What Moon and Asuka did in that match had the crowd on the edge of their seats for almost the entire contest. By the time Moon hit the Eclipse, her finisher that to that point had never been kicked out from, but Asuka got her shoulder up, and the Barclays Center was ringing out with dueling "Let's go Asuka" and "Let's go Ember" chants that picked up at several points in the match.
Even after she finally succumbed to the Asuka Lock, it was clear in the moments when she sat in the middle of the ring with the NXT fans cheering that Moon had taken a massive step forward with this performance
"I remember being a little kid and wanting to be my own hero, because I was bullied and that sort of thing," said Moon, shortly after the match. "That I could go out and just have that moment where I could be my own hero, fend for myself and be embraced by all of those people -- it was the most rewarding experience that I've ever had in my life."
To be clear, cheering for Moon did not mean that Asuka had taken any steps backward. The cheers went back and forth, but they were as loud as they ever were for the longest-reigning WWE women's champion of the modern era.
"It was excellent. I could feel it when they were really cheering for me," said Asuka.
Those kinds of reactions have become a regular thing for Asuka through 10 undefeated NXT TakeOver appearances and 11 televised NXT women's championship defenses. For Moon to be so wholeheartedly embraced by the NXT Universe in that same moment was a huge boon for the NXT women's division as a whole, especially with the prospect of Asuka moving on in the near future.
In six months or a year down the line, no matter what happens in the future for her, NXT TakeOver: Brooklyn III became a defining moment in the life of Ember Moon.
"To feel that energy. They always say the crowd makes the match -- the audience, the NXT Universe made that match. I never thought in a billion years that I would have the opportunity to make someone feel that way in a match. At one point in the match, I just had chills. I didn't think that I was capable of something like that, making people care so much about what we do." Ember Moon
Asuka was hesitant to make any definitive statements about her future, but she did make clear, however, that she may have exhausted the list of top NXT women's championship contenders for the time being.
"There are some great wrestlers in NXT, and more are coming in, too," said Asuka. "I don't know what's going to happen, but yes, maybe at this point, there are no opponents left for me in NXT."

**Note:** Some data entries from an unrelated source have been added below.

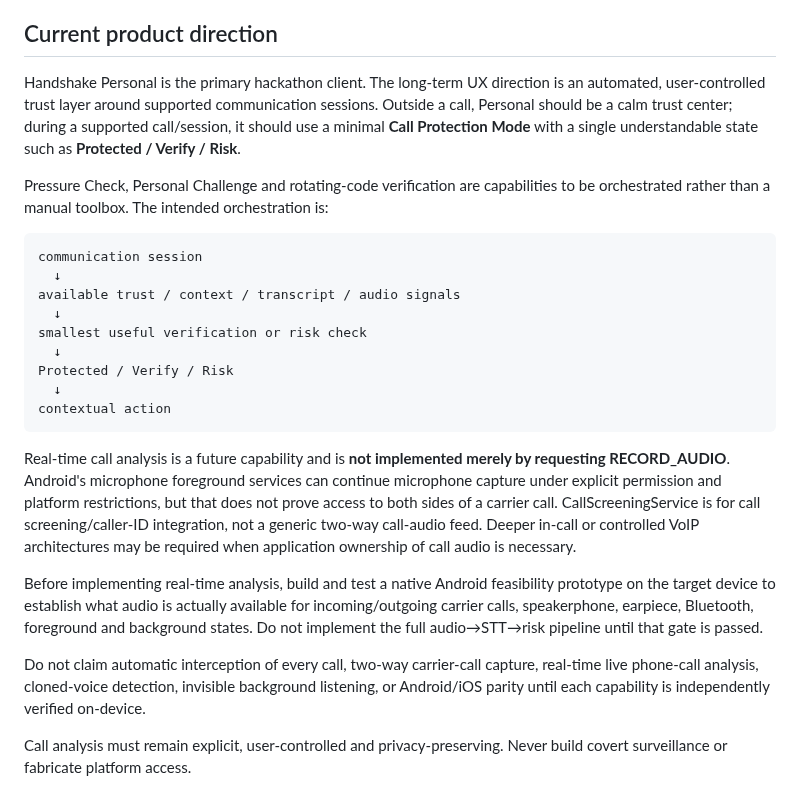
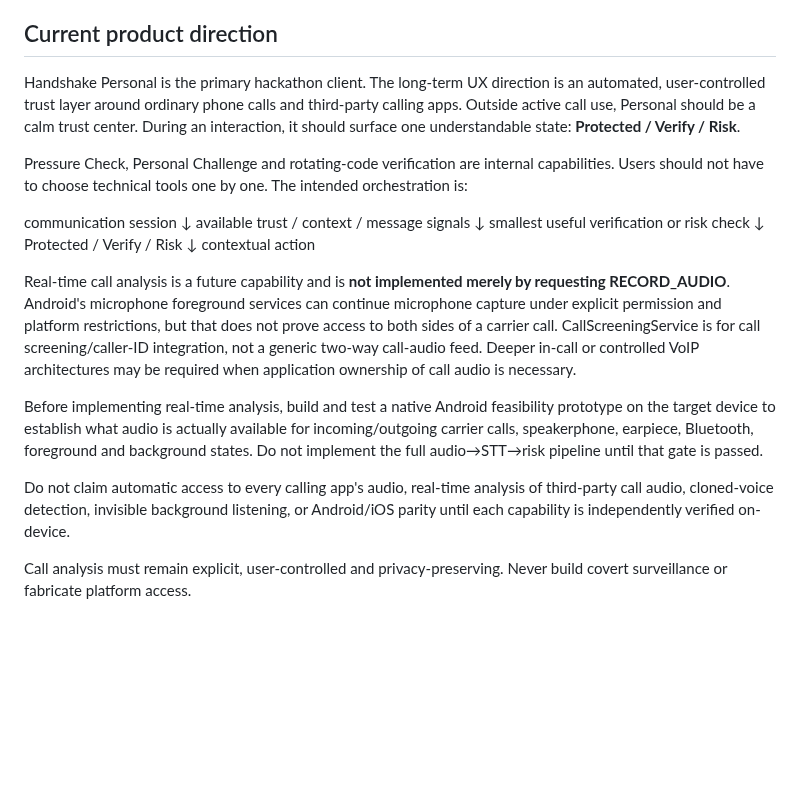
Before and after one commit to sudomarc/handshake, a Markdown page: AGENTS.md, the part around the change. Drawn GitHub-style; blank space fills up the shorter version.

Commit message:
docs: redefine Personal around phone and third-party calls

````diff
--- a/AGENTS.md
+++ b/AGENTS.md
@@ -25,25 +25,24 @@ This block is written and re-added by `next dev` — verify at `node_modules/nex
 ## Current product direction
 
 Handshake Personal is the primary hackathon client. The long-term UX direction is
-an automated, user-controlled trust layer around supported communication
-sessions. Outside a call, Personal should be a calm trust center; during a
-supported call/session, it should use a minimal **Call Protection Mode** with a
-single understandable state such as **Protected / Verify / Risk**.
+an automated, user-controlled trust layer around ordinary phone calls and
+third-party calling apps. Outside active call use, Personal should be a calm trust
+center. During an interaction, it should surface one understandable state:
+**Protected / Verify / Risk**.
 
-Pressure Check, Personal Challenge and rotating-code verification are capabilities
-to be orchestrated rather than a manual toolbox. The intended orchestration is:
+Pressure Check, Personal Challenge and rotating-code verification are internal
+capabilities. Users should not have to choose technical tools one by one. The
+intended orchestration is:
 
-```text
 communication session
   ↓
-available trust / context / transcript / audio signals
+available trust / context / message signals
   ↓
 smallest useful verification or risk check
   ↓
 Protected / Verify / Risk
   ↓
 contextual action
-```
 
 Real-time call analysis is a future capability and is **not implemented merely by
 requesting RECORD_AUDIO**. Android's microphone foreground services can continue
@@ -59,10 +58,9 @@ incoming/outgoing carrier calls, speakerphone, earpiece, Bluetooth, foreground a
 background states. Do not implement the full audio→STT→risk pipeline until that
 gate is passed.
 
-Do not claim automatic interception of every call, two-way carrier-call capture,
-real-time live phone-call analysis, cloned-voice detection, invisible background
-listening, or Android/iOS parity until each capability is independently verified
-on-device.
+Do not claim automatic access to every calling app's audio, real-time analysis of
+third-party call audio, cloned-voice detection, invisible background listening,
+or Android/iOS parity until each capability is independently verified on-device.
 
 Call analysis must remain explicit, user-controlled and privacy-preserving. Never
 build covert surveillance or fabricate platform access.
````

It may not have been a coincidence, then, that Bayley, Sasha Banks and Becky Lynch were in the front row watching this match. Or, for that matter, that Kurt Angle and Daniel Bryan, the on-screen general managers of Raw and SmackDown, respectively, were shown sitting in luxury boxes earlier in the night.
Not that she needed any additional motivation, but Asuka picked up on that vibe while she was in the ring.
"During the match I sensed them, I saw them, and that got me a little more excited and competitive," Asuka said. "Since I've been in WWE, and I've been a champion in NXT, the whole point has been to get to SmackDown or to Raw."
If SmackDown or Raw are indeed in her immediate future, Asuka's targets are clear. There are any number of great matches to be made, but her attention is focused squarely on the "Four Horsewomen" and championship gold.
"There are two women I haven't faced yet -- Sasha and Charlotte," said Asuka. "And I'd like to go back and face Bayley and Becky as well. But ultimately, my focus will be on whichever woman is champion, wherever I go."
As for Moon, and the rest of the NXT women's division, the future is a little less certain. The picture may become a little clearer in the next few days, or over the next few weeks of NXT TV programming. But no matter what the future holds, Moon is now squarely in the center of the future of women's wrestling in NXT.
It was only one match, but when you look at some of the most prolific careers in the history of the wrestling business, one match can mean everything.
"At any point in time, when a little girl has a dream -- this is that moment," said Moon. "And there's nowhere to go but up from here."